Postby toomanyhatz » 03 Dec 2017, 23:45


Well, I find it amusing.

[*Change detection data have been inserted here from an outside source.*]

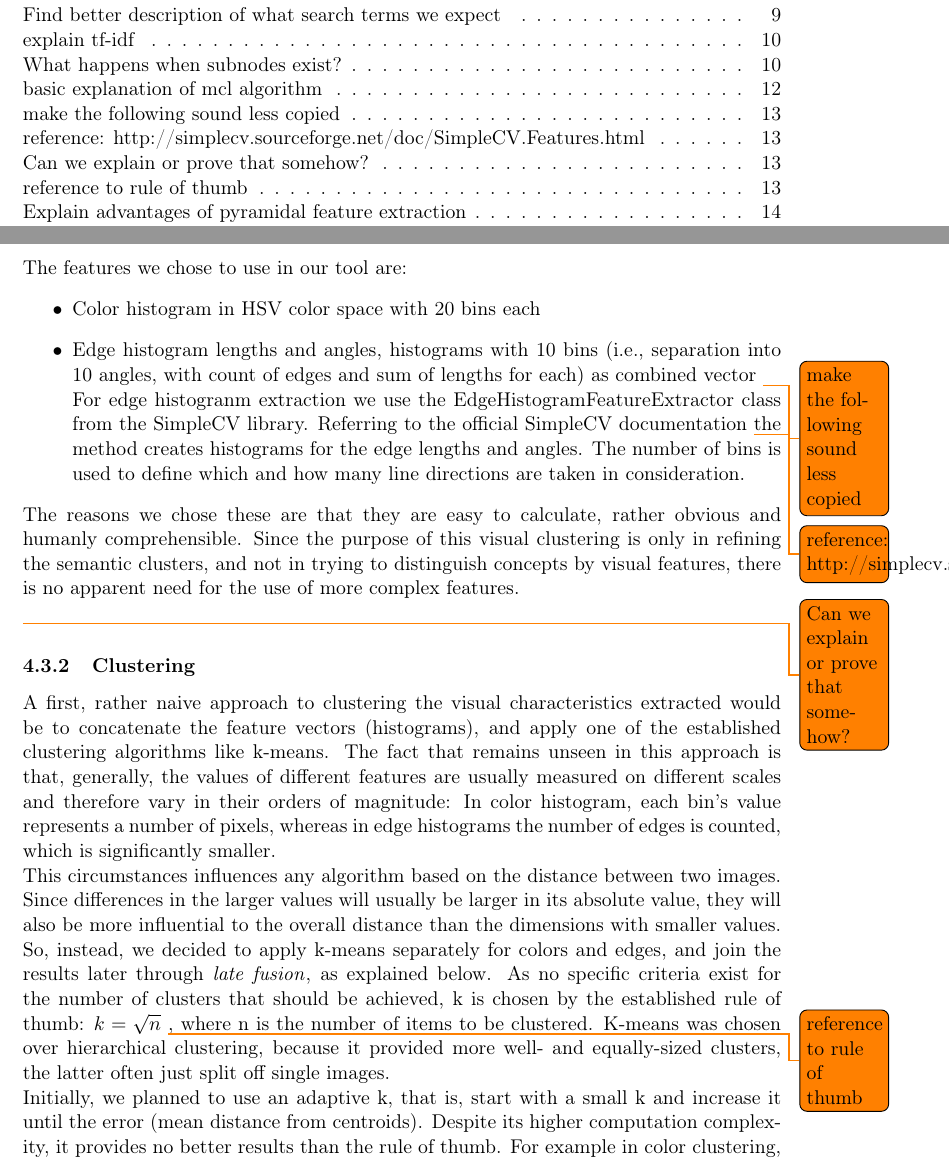
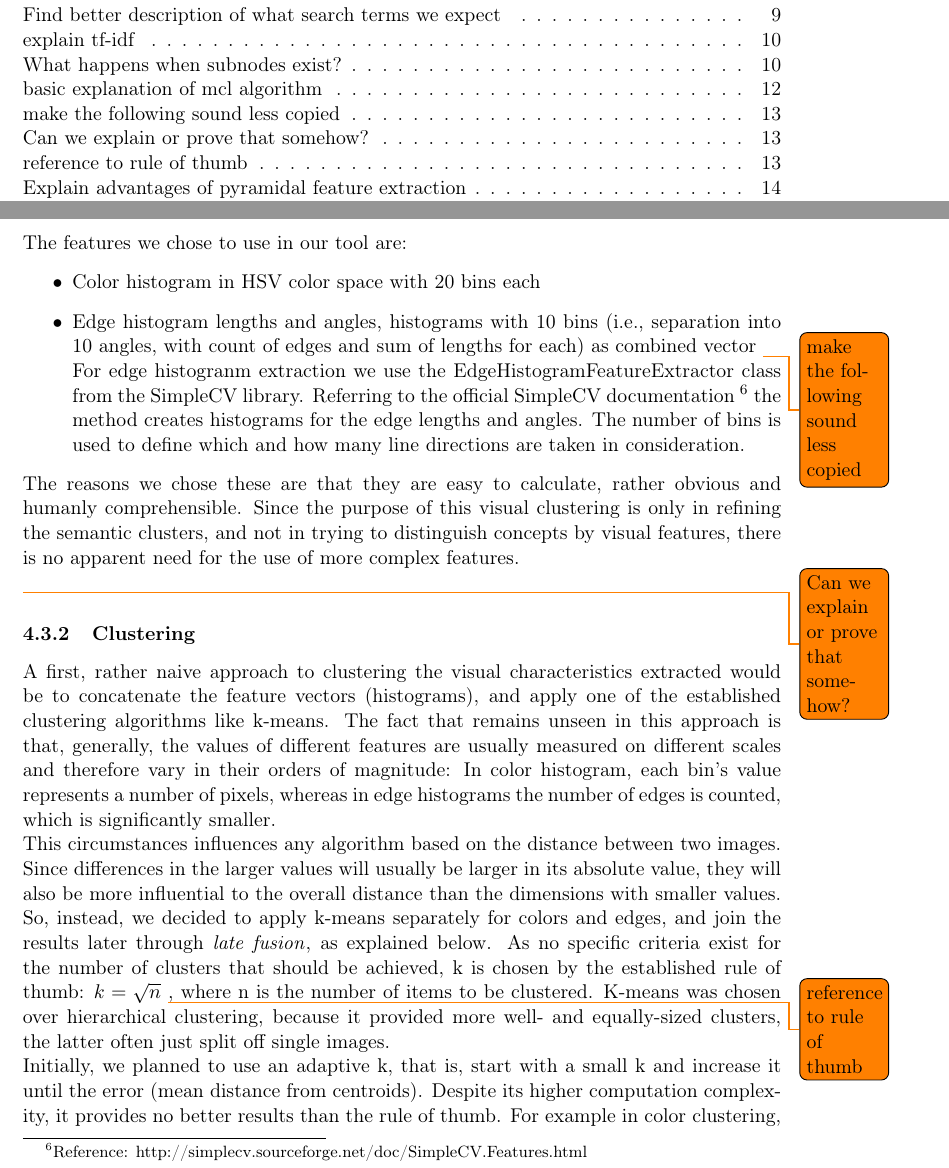
Before and after one commit to nicolas-fricke/semmul2013-group1, a LaTeX document (paper/semmul_group1.tex, which reads paper/chapters/chapter_4.tex): two parts of pages 4 and 14 of 24, joined at a grey line, cut so that both start at the same text. Compiled offline with pdfLaTeX.

Commit message:
Paper: Move inline source for edgehistogram to footnotes

```diff
--- a/paper/chapters/chapter_4.tex
+++ b/paper/chapters/chapter_4.tex
@@ -51,7 +51,7 @@ The features we chose to use in our tool are:
 \item{Color histogram} in HSV color space with 20 bins each
 \item{Edge histogram} lengths and angles, histograms with 10 bins (i.e., separation into 10 angles, with count of edges and sum of lengths for each) as combined vector \todo{make the following sound less copied}
 \\
-For edge histogranm extraction we use the EdgeHistogramFeatureExtractor class from the SimpleCV library. Referring to the official SimpleCV documentation \todo{reference: http://simplecv.sourceforge.net/doc/SimpleCV.Features.html}  the method creates histograms for the edge lengths and angles. The number of bins is used to define which and how many line directions are taken in consideration.
+For edge histogranm extraction we use the EdgeHistogramFeatureExtractor class from the SimpleCV library. Referring to the official SimpleCV documentation \footnote{Reference: http://simplecv.sourceforge.net/doc/SimpleCV.Features.html}  the method creates histograms for the edge lengths and angles. The number of bins is used to define which and how many line directions are taken in consideration.
 \end{itemize}
 The reasons we chose these are that they are easy to calculate, rather obvious and humanly comprehensible. Since the purpose of this visual clustering is only in refining the semantic clusters, and not in trying to distinguish concepts by visual features, there is no apparent need for the use of more complex features. \\
 \todo{Can we explain or prove that somehow?}
```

And as long as Roscoe doesn't mind (he told me he didn't while we were sitting together drinking a glass of wine and watching TV) then I figure no harm done.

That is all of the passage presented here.